The fall was also a time when certain foods would return to our home. Nantucket bay scallops, stripped bass and various types of game—rabbit, pheasant and venison all represented the bounties of the fall.
I remember watching rabbit meat being coated in flour and prepared for frying. Pheasant and venison were mostly broiled and served with traditional sides—canned vegetables, mashed potatoes and an occasional sheet of cornbread. This is how grew up. Probably not very different than many American kids whose families hunted or fished.
Over the past ten years I have returned to harvesting game in the fall. I have had the blessing of harvesting many deer with a bow and arrow. My wife and I have tried a few different recipes when preparing venison. Some very traditional, and others which incorporated terriyaki marinades and some as simple as rosemary, olive oil, salt and pepper. All of them have been a blessing, and we have shared many meals with family and friends.

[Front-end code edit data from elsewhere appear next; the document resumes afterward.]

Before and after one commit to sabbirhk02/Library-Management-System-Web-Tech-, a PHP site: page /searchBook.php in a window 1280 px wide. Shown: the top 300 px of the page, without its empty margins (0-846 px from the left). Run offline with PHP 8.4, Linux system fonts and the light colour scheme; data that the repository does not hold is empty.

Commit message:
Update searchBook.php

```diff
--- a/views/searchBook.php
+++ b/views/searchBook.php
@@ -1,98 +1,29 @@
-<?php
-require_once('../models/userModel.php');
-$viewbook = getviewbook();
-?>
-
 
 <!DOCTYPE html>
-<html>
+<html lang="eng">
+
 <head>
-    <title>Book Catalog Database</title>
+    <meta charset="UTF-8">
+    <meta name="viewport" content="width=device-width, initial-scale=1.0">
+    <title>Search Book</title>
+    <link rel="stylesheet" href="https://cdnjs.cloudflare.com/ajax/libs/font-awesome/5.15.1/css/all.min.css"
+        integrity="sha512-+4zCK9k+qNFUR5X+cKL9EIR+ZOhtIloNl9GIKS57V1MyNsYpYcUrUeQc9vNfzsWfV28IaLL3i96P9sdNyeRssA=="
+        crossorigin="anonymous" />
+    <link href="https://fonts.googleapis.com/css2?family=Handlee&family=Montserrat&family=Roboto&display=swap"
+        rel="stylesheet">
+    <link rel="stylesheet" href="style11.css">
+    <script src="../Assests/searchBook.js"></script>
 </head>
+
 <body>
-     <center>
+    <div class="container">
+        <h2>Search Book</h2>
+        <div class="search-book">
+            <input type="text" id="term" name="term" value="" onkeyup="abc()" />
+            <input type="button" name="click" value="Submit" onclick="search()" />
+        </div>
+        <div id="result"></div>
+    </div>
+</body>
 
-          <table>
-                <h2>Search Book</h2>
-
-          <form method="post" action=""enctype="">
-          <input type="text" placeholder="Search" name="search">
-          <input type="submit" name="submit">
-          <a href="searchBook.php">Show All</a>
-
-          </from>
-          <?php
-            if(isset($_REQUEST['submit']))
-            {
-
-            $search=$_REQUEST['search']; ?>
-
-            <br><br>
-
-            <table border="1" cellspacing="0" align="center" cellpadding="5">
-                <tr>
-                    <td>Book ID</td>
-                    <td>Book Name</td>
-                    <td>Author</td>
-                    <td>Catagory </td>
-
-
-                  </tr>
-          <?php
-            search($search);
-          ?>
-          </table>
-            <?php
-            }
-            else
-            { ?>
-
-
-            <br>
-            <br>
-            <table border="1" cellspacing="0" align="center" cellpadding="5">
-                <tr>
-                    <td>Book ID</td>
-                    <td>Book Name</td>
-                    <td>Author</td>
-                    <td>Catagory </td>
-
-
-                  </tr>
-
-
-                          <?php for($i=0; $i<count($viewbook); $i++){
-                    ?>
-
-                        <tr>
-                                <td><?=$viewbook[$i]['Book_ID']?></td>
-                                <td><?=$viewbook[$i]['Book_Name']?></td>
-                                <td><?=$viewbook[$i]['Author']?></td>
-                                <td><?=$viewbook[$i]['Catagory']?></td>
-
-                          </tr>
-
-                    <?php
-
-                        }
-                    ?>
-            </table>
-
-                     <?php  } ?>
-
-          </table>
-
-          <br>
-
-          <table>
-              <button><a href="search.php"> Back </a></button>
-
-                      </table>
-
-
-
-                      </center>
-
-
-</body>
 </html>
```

However, this year, I plan to attempt a fusion dish. I want to incorporate the delicious Simmer Sauces from Saffron Road and make it a true East West fusion—I can see Kipling turning in his grave! I am willing to say that not many people have tried a traditional Moroccan Tagine Simmer Sauce with tender fresh venison. This represents a great opportunity to incorporate Saffron Road’s sauces with a great American tradition--harvesting a North American whitetail. I can already taste how amazing this is going to be!
I am inspired by the work of Saffron Road. They are committed to providing the highest standards of halal foods to the general public. They are making a huge impact on the industry and helping the American Muslim experience find its way to the forefront of our diverse society.
But why should I limit myself to only their sauces, that would be selling myself short? Thus, keeping in the tradition of true cross-cultural culinary "coolness"--I also plan to begin the meal with Saffron Road, Turkish Figs & Goat Cheese Hor D’oeurves. Maybe Globalization is not such a bad thing!
I have to state this publicly; I like to cook, but I am not the best chef in town. So if anyone has any tips or advice, I am more than willing to learn some new culinary possibilities.
Look for my other posts as I share my time in the woods with my bow.